Your task: Locate every line below that contains the word "content" and copy it.

------------------------------

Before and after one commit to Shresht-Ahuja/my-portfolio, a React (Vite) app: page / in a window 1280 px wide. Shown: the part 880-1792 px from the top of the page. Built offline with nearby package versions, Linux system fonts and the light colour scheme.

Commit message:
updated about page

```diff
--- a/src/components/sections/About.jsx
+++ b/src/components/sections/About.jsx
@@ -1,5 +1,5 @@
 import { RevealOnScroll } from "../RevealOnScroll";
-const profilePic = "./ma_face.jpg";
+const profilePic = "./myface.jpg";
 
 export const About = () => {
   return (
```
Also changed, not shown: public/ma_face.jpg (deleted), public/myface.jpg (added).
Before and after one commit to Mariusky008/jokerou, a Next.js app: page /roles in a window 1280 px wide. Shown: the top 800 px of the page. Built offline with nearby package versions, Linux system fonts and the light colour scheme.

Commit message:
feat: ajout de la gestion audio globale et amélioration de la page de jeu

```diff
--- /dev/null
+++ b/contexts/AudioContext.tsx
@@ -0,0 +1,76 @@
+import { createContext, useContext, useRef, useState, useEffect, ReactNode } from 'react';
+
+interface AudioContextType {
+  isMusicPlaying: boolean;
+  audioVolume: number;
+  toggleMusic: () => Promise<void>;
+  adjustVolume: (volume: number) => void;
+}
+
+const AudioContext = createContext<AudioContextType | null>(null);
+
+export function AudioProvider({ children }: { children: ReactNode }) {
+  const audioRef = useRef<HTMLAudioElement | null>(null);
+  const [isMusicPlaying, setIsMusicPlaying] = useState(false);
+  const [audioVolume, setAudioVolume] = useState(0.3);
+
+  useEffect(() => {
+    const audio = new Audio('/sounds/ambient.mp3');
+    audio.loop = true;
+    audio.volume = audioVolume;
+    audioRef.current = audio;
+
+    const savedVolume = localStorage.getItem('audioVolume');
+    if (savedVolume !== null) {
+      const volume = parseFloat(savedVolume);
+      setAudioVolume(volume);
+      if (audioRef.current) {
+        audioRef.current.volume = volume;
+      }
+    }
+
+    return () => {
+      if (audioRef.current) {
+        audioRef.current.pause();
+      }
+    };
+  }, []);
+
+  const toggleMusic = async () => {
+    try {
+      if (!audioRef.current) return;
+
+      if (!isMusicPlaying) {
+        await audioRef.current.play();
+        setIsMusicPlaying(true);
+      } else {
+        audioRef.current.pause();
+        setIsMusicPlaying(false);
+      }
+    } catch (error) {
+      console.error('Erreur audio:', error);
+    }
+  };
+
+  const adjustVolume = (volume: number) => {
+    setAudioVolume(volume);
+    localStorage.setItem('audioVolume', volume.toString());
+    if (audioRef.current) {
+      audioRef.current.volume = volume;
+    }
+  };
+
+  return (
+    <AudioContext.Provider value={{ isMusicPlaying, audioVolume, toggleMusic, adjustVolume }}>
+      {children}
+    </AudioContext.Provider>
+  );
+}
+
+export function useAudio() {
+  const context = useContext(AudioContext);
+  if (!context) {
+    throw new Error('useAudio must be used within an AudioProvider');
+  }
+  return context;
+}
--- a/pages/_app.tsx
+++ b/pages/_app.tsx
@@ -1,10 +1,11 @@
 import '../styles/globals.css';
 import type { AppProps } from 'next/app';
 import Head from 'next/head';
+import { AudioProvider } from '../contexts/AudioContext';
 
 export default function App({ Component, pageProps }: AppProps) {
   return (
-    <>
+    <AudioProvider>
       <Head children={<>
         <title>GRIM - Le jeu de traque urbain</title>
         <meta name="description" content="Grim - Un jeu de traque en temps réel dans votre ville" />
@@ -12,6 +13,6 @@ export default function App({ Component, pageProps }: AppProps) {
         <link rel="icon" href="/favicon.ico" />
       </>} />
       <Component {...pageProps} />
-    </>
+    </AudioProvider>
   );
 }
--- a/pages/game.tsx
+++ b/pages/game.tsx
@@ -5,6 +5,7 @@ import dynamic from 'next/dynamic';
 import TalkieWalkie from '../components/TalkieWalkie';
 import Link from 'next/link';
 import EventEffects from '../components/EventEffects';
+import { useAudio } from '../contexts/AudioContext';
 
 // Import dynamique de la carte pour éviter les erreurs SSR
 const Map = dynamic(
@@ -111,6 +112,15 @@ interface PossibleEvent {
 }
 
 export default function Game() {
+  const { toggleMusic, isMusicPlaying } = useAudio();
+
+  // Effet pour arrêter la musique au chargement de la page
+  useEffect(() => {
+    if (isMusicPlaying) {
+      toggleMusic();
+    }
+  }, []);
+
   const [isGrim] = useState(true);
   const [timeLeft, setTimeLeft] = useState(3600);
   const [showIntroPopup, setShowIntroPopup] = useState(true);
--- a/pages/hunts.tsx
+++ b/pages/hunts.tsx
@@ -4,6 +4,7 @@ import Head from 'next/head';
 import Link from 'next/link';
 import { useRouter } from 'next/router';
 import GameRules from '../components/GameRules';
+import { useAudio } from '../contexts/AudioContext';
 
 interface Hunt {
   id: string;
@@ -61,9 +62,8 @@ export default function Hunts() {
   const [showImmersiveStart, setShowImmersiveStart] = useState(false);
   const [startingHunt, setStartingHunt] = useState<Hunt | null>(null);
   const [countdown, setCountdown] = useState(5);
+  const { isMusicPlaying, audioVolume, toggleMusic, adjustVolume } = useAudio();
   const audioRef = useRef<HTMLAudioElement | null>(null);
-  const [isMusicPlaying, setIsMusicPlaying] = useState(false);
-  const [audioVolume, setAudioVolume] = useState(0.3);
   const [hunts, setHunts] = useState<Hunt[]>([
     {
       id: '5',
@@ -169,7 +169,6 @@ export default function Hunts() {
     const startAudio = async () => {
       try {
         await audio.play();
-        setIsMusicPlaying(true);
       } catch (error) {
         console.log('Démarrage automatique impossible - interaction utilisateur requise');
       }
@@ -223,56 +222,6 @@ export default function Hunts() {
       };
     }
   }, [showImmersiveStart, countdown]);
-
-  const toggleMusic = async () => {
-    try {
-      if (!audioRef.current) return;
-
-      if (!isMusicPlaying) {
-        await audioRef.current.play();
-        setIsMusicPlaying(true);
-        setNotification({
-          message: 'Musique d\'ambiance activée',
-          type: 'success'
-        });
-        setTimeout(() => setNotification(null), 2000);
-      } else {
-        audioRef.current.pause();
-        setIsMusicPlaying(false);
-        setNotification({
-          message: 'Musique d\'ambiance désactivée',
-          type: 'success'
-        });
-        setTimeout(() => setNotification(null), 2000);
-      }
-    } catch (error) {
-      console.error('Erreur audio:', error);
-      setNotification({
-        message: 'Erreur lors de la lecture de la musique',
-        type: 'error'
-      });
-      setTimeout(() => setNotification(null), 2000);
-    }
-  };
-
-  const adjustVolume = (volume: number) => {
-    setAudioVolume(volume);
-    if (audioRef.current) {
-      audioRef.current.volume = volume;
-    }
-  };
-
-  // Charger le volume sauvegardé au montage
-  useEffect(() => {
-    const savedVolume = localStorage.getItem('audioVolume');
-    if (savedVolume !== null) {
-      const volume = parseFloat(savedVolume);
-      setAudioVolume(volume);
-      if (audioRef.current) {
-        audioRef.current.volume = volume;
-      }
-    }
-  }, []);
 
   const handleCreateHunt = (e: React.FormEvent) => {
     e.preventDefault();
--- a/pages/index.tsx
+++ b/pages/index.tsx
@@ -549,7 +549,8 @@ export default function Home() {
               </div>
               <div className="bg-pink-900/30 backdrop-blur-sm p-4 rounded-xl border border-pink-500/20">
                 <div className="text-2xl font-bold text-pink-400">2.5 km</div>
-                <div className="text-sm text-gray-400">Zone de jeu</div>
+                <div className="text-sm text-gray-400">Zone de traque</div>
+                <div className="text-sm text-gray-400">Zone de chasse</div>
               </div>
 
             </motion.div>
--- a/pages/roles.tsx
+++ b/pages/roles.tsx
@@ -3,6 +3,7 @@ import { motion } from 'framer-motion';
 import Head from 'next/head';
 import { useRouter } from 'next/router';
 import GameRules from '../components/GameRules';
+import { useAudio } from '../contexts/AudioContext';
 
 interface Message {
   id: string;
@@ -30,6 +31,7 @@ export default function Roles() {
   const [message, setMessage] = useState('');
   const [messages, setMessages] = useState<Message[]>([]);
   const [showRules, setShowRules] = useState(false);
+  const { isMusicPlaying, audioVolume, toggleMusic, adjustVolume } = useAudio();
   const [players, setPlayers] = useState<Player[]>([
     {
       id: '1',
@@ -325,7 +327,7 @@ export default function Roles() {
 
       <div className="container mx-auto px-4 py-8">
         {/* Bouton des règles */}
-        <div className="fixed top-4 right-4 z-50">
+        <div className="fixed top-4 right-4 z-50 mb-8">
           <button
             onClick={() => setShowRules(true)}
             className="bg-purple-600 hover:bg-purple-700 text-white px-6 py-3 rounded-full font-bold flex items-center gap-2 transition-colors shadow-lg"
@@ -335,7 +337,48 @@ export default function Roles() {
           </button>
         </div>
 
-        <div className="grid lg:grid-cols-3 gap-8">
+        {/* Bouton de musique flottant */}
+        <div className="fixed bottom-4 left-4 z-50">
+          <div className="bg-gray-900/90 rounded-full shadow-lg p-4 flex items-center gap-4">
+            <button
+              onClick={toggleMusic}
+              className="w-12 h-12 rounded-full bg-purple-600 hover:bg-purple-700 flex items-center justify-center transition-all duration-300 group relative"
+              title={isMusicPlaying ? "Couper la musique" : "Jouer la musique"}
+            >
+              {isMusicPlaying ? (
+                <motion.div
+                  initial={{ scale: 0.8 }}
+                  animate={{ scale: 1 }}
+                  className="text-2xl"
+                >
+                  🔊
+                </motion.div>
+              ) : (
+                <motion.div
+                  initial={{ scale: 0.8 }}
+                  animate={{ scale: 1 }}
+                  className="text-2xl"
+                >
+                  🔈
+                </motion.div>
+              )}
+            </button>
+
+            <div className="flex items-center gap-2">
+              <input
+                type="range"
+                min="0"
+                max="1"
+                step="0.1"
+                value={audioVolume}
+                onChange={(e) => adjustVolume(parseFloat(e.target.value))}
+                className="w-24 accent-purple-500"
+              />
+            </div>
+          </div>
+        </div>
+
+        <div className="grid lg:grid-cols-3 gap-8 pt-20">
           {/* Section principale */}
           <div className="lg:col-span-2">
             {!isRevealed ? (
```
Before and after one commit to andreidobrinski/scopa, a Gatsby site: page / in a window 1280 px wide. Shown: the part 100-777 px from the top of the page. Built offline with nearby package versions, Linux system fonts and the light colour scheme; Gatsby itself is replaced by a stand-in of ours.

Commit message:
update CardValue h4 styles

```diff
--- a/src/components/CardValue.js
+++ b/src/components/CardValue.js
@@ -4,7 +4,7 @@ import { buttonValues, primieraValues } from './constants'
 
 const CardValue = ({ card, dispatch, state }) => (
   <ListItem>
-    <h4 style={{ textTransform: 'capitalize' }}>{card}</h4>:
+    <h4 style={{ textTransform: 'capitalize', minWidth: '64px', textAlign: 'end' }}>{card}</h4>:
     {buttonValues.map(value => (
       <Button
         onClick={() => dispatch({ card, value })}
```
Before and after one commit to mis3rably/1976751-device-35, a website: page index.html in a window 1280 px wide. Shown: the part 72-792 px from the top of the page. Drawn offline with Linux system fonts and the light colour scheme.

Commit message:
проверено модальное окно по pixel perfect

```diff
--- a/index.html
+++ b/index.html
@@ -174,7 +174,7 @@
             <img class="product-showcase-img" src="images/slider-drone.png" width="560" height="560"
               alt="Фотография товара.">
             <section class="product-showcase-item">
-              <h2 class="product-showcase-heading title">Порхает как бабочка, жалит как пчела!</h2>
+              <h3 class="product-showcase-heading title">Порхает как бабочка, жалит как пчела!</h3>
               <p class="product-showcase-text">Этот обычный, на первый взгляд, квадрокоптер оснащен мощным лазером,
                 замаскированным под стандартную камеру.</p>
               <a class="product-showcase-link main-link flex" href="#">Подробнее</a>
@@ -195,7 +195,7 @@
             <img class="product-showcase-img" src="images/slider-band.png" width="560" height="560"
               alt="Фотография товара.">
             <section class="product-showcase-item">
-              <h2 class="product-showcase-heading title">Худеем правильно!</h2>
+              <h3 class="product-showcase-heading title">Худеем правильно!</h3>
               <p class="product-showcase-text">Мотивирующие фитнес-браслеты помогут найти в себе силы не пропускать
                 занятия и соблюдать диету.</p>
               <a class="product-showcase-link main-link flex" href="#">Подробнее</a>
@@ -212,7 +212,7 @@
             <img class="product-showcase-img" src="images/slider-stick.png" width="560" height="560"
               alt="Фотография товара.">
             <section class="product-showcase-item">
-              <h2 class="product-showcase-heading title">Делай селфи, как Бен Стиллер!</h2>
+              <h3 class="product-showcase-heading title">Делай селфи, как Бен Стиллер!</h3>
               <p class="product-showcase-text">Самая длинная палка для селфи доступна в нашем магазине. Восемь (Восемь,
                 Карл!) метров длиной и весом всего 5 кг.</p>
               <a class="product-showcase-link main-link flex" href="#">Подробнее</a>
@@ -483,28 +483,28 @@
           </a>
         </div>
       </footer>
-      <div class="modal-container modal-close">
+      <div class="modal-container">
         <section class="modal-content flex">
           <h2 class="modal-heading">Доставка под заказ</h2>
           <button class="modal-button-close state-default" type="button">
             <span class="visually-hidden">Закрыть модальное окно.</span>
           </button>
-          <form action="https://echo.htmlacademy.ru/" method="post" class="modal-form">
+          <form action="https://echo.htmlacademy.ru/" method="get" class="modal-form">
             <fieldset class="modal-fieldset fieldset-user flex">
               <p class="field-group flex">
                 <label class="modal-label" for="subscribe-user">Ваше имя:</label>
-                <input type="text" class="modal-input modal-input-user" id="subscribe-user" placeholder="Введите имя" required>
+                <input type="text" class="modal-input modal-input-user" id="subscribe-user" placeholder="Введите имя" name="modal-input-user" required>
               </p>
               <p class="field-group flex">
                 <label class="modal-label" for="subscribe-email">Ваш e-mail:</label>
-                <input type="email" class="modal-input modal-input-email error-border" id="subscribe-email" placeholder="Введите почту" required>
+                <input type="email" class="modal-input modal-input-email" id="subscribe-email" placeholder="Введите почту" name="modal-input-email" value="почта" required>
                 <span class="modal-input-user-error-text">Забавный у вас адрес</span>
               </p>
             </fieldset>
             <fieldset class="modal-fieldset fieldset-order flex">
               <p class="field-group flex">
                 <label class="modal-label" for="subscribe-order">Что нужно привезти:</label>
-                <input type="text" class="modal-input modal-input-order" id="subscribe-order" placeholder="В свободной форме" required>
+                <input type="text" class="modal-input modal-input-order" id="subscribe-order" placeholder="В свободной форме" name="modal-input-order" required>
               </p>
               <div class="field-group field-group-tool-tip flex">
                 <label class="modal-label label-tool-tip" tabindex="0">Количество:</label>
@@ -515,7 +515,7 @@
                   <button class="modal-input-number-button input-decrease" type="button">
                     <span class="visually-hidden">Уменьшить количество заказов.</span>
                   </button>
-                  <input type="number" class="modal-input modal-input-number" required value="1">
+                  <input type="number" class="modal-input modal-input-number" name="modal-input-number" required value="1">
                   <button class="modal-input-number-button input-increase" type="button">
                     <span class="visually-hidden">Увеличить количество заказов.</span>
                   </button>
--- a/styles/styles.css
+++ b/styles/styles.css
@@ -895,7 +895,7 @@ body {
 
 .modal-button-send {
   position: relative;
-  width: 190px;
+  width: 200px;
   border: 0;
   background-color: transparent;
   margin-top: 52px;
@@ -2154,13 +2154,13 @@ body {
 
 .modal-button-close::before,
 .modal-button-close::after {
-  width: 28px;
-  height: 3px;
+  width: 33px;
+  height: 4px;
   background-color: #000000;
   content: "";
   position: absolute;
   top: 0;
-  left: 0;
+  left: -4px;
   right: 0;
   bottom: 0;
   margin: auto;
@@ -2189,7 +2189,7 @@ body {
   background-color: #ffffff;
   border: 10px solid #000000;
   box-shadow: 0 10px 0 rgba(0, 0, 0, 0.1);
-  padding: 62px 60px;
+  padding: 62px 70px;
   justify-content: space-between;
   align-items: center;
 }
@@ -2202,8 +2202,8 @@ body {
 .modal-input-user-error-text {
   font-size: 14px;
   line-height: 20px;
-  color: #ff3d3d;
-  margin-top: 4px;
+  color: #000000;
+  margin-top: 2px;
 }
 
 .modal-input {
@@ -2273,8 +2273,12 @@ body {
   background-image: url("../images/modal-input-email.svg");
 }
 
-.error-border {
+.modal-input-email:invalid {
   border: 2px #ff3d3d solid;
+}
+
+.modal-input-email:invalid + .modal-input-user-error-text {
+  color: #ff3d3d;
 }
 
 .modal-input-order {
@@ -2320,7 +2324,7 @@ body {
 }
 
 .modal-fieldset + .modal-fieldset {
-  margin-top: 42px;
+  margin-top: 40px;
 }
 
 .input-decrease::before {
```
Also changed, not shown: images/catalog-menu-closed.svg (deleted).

------------------------------

The answer:
         <meta name="description" content="Grim - Un jeu de traque en temps réel dans votre ville" />
         <section class="modal-content flex">
   content: "";
   justify-content: space-between;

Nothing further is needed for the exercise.